That was the takeaway from a Golden Gate University law school panel Tuesday featuring California Chief Justice Tani Cantil-Sakauye, San Francisco Chief U.S. District Judge James Ware, and three other state Supreme Court justices from around the country.
For Ware, who became chief judge eight months ago, he's had the opportunity to introduce his law clerks to civil rights hero Melba Patillo Beals, something the Birmingham, Ala.-born judge took deep pride in. "On the other hand," he said, the chief judge role is "quite burdensome." For one thing, "as chief judge, I'm being a little more careful about the decisions I make. In the back of my mind, now I'm Chief Judge James Ware making the decision." Ware joked that with the responsibilities of chief he sleeps like a baby -- "I sleep for an hour and then I wake up and cry."

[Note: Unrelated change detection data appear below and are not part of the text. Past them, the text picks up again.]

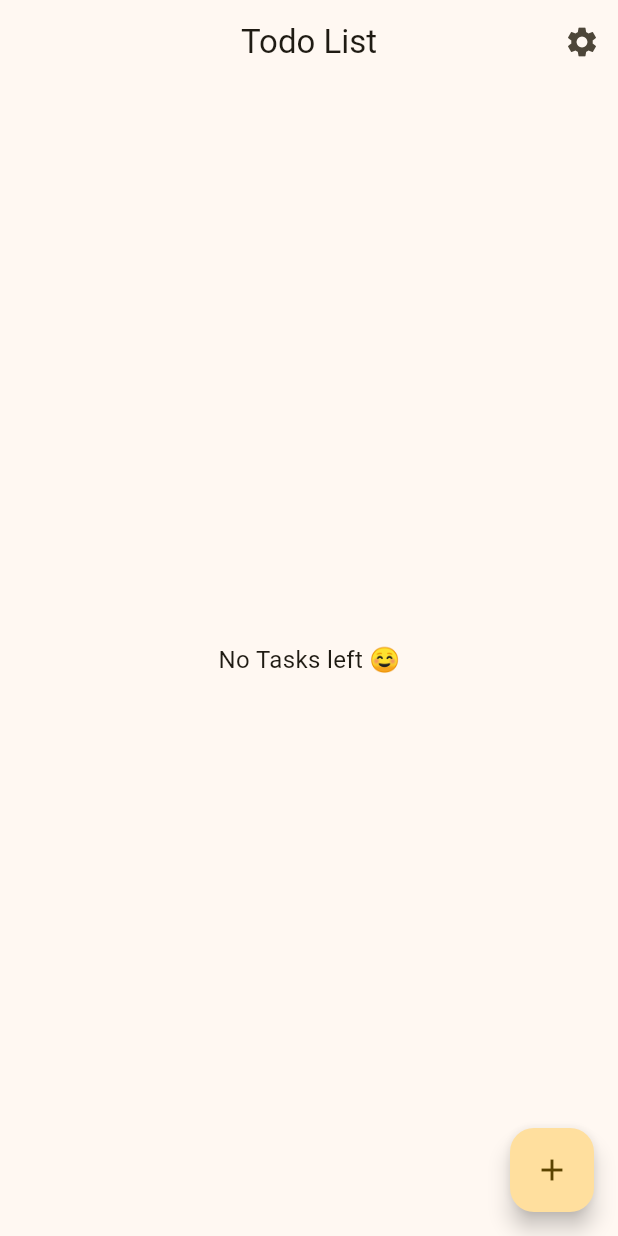
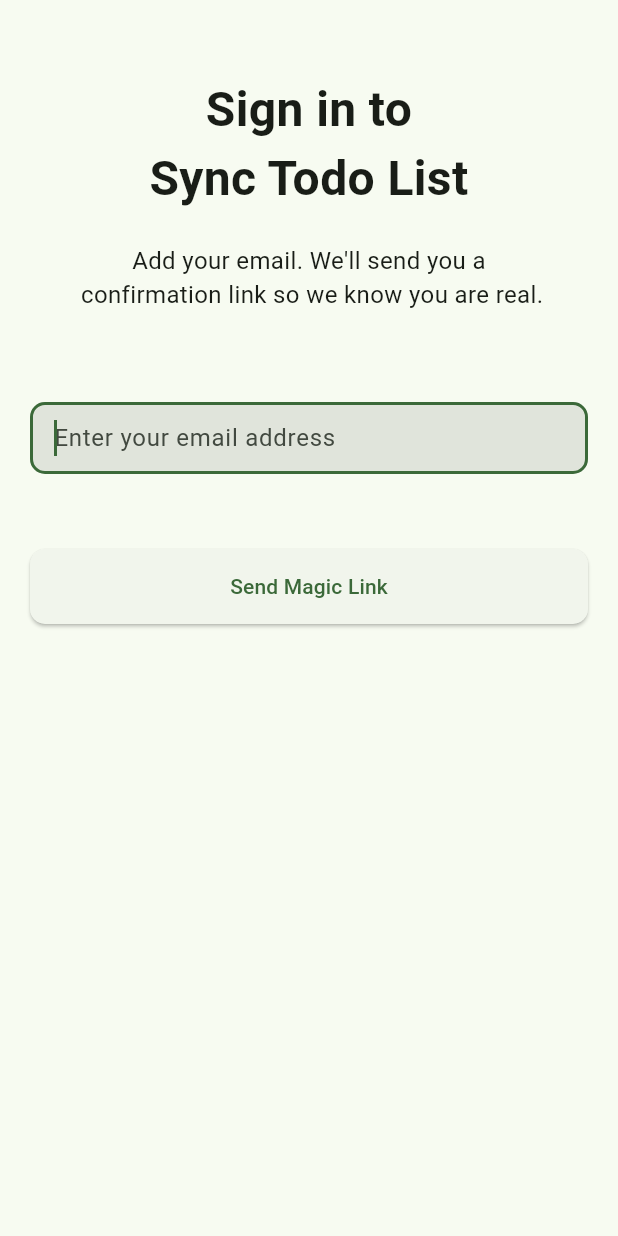
Before and after one commit to adeeteya/FlutterTodoList, a Flutter app: the screen it shows after launch, on a phone screen of 412 x 824 dp. Run offline on Flutter 3.47's test engine with Material 2 defaults, Android fonts, the phone set to English and light mode, and no system bars; our stand-ins replace flutter_riverpod, isar, supabase_flutter; accounts and stored records are empty; generated files the repository leaves out were written again.

Commit message:
✨ added online sync

```diff
--- a/lib/main.dart
+++ b/lib/main.dart
@@ -1,8 +1,12 @@
 import 'package:flutter/material.dart';
 import 'package:flutter/services.dart';
 import 'package:flutter_riverpod/flutter_riverpod.dart';
+import 'package:supabase_flutter/supabase_flutter.dart';
+import 'package:todo_list/controllers/auth_controller.dart';
 import 'package:todo_list/controllers/settings_controller.dart';
+import 'package:todo_list/private_keys.dart';
 import 'package:todo_list/screens/home.dart';
+import 'package:todo_list/screens/sign_in.dart';
 import 'package:todo_list/services/database_service.dart';
 
 Future<void> main() async {
@@ -14,6 +18,11 @@ Future<void> main() async {
     ),
   );
   await SystemChrome.setEnabledSystemUIMode(SystemUiMode.edgeToEdge);
+  await Supabase.initialize(
+    url: projectUrl,
+    anonKey: anonKey,
+    authFlowType: AuthFlowType.pkce,
+  );
   await DatabaseService().init();
   runApp(const ProviderScope(child: TodoListApp()));
 }
@@ -31,13 +40,43 @@ class TodoListApp extends ConsumerWidget {
       theme: ThemeData(
         useMaterial3: true,
         colorSchemeSeed: Color(settingsData.colorValue),
+        elevatedButtonTheme: ElevatedButtonThemeData(
+          style: ElevatedButton.styleFrom(
+            shape: RoundedRectangleBorder(
+              borderRadius: BorderRadius.circular(10),
+            ),
+            minimumSize: const Size(double.infinity, 50),
+          ),
+        ),
       ),
       darkTheme: ThemeData(
         useMaterial3: true,
         brightness: Brightness.dark,
         colorSchemeSeed: Color(settingsData.colorValue),
+        elevatedButtonTheme: ElevatedButtonThemeData(
+          style: ElevatedButton.styleFrom(
+            shape: RoundedRectangleBorder(
+              borderRadius: BorderRadius.circular(10),
+            ),
+            minimumSize: const Size(double.infinity, 50),
+          ),
+        ),
       ),
-      home: const Home(),
+      home: const AuthWrapper(),
     );
   }
 }
+
+class AuthWrapper extends ConsumerWidget {
+  const AuthWrapper({super.key});
+
+  @override
+  Widget build(BuildContext context, WidgetRef ref) {
+    final user = ref.watch(authProvider);
+    if (user == null) {
+      return const SignInScreen();
+    } else {
+      return const Home();
+    }
+  }
+}
--- a/lib/models/todo.dart
+++ b/lib/models/todo.dart
@@ -4,12 +4,23 @@ part 'todo.g.dart';
 
 @collection
 class Todo {
-  Id id;
+  final Id id;
+  final int tid;
   final String title;
   final bool isCompleted;
-  Todo(this.title, this.isCompleted, {this.id = Isar.autoIncrement});
+  Todo(this.title, this.isCompleted,
+      {this.id = Isar.autoIncrement, this.tid = 0});
 
-  Todo copyWith({String? title, bool? isCompleted}) {
-    return Todo(title ?? this.title, isCompleted ?? this.isCompleted, id: id);
+  Todo copyWith({String? title, bool? isCompleted, int? tid}) {
+    return Todo(title ?? this.title, isCompleted ?? this.isCompleted,
+        id: id, tid: tid ?? this.tid);
+  }
+
+  factory Todo.fromJson(Map<String, dynamic> json) {
+    return Todo(json['title'], json['isCompleted'], tid: json['id']);
+  }
+
+  Map<String, String> toJson() {
+    return {'title': title, 'isCompleted': isCompleted.toString()};
   }
 }
--- a/lib/screens/home.dart
+++ b/lib/screens/home.dart
@@ -1,6 +1,6 @@
 import 'package:flutter/material.dart';
 import 'package:todo_list/models/todo.dart';
-import 'package:todo_list/screens/settings_screen.dart';
+import 'package:todo_list/screens/settings.dart';
 import 'package:todo_list/services/database_service.dart';
 import 'package:todo_list/widgets/add_dialog_box.dart';
 import 'package:todo_list/widgets/edit_dialog_box.dart';
@@ -75,7 +75,7 @@ class _HomeState extends State<Home> {
   }
 
   Future<void> deleteTodo(int index) async {
-    await _isarService.deleteTodo(todoList[index].id);
+    await _isarService.deleteTodo(todoList[index].id, todoList[index].tid);
     final Todo removedTodo = todoList.removeAt(index);
     _animatedListStateKey.currentState?.removeItem(
       index,
--- /dev/null
+++ b/lib/screens/sign_in.dart
@@ -0,0 +1,82 @@
+import 'package:flutter/material.dart';
+import 'package:flutter_riverpod/flutter_riverpod.dart';
+import 'package:todo_list/controllers/auth_controller.dart';
+
+class SignInScreen extends ConsumerStatefulWidget {
+  const SignInScreen({super.key});
+
+  @override
+  ConsumerState createState() => _SignInScreenState();
+}
+
+class _SignInScreenState extends ConsumerState<SignInScreen> {
+  final GlobalKey<FormState> _formKey = GlobalKey<FormState>();
+  String email = "";
+
+  @override
+  Widget build(BuildContext context) {
+    return GestureDetector(
+      onTap: () => FocusScope.of(context).unfocus(),
+      child: Scaffold(
+        body: SafeArea(
+          minimum: const EdgeInsets.symmetric(vertical: 50, horizontal: 20),
+          child: Form(
+            key: _formKey,
+            child: Column(
+              children: [
+                const Text(
+                  "Sign in to\nSync Todo List",
+                  style: TextStyle(
+                    fontSize: 32,
+                    fontWeight: FontWeight.bold,
+                  ),
+                  textAlign: TextAlign.center,
+                ),
+                const SizedBox(height: 20),
+                const Text(
+                  "Add your email. We'll send you a\n confirmation link so we know you are real.",
+                  style: TextStyle(fontSize: 16),
+                  textAlign: TextAlign.center,
+                ),
+                const SizedBox(height: 60),
+                TextFormField(
+                  autofocus: true,
+                  keyboardType: TextInputType.emailAddress,
+                  decoration: InputDecoration(
+                    filled: true,
+                    isDense: true,
+                    border: OutlineInputBorder(
+                      borderRadius: BorderRadius.circular(10),
+                    ),
+                    hintText: "Enter your email address",
+                  ),
+                  validator: (val) {
+                    if (val == null || val.isEmpty) {
+                      return "Enter the email";
+                    }
+                    return null;
+                  },
+                  onChanged: (val) {
+                    email = val;
+                  },
+                ),
+                const SizedBox(height: 50),
+                ElevatedButton(
+                  onPressed: () async {
+                    FocusScope.of(context).unfocus();
+                    if (_formKey.currentState!.validate()) {
+                      await ref
+                          .read(authProvider.notifier)
+                          .logIn(context, email);
+                    }
+                  },
+                  child: const Text("Send Magic Link"),
+                ),
+              ],
+            ),
+          ),
+        ),
+      ),
+    );
+  }
+}
--- a/pubspec.yaml
+++ b/pubspec.yaml
@@ -1,5 +1,5 @@
 name: todo_list
-description: A Simple Todo List App
+description: A Multi-Platform Sync Enabled Todo List App
 
 publish_to: 'none'
 version: 1.0.0+1
@@ -13,6 +13,7 @@ dependencies:
   isar_flutter_libs: ^3.1.0+1
   path_provider: ^2.0.15
   flutter_riverpod: ^2.3.6
+  supabase_flutter: ^1.10.6
 
 dev_dependencies:
   flutter_test:
```
Also changed, not shown: lib/controllers/auth_controller.dart (added, +56 -0 lines), lib/controllers/settings_controller.dart (+14 -5 lines), lib/models/settings_data.dart (+6 -4 lines), lib/screens/settings.dart (renamed from lib/screens/settings_screen.dart, +12 -1 lines), lib/services/database_service.dart (+80 -2 lines), lib/models/settings_data.g.dart, lib/models/todo.g.dart, pubspec.lock, 5 other files.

The first African-American Supreme Court justice in Nevada, Douglas figures he had fewer personal connections in the business community to call on when it came to reelection or asking legislators for more court funding. That hurdle can be overcome, he said, but "it's a road you have to not think about as you go down it." Failing isn't an option, he added, because "if I don't do my job, there may not be another one like me on the court."
Massachusetts Supreme Court Justice Fernande Duffly, who was born in Indonesia, said it's important that there be more than just one woman or minority on a large bench. When first appointed to the Massachusetts Appeal Court she was the only woman there -- she felt more comfortable after a couple more joined her. "Three is an important number," she said, because it feels like there's less risk of backsliding then. "We all need to work toward critical mass."
For her part, Cantil-Sakauye emphasized that the unification of California's trial courts and other branch reforms -- reforms that have come under attack recently -- have indirectly promoted diversity. Creating a statewide framework for solving judicial problems have given people like her a seat at the table, she said. "Without the branch infrastructure as it exists today, as it was created 15 years ago, I would not have had the opportunity to be standing before you," she said.
About 300 people took in Golden Gate's third annual Ronald M. George lecture. Also on the panel was Chief Judge Eric Washington of the District of Columbia Court of Appeals. Second District Court of Appeal Justice Joan Dempsey Klein of Los Angeles moderated the discussion.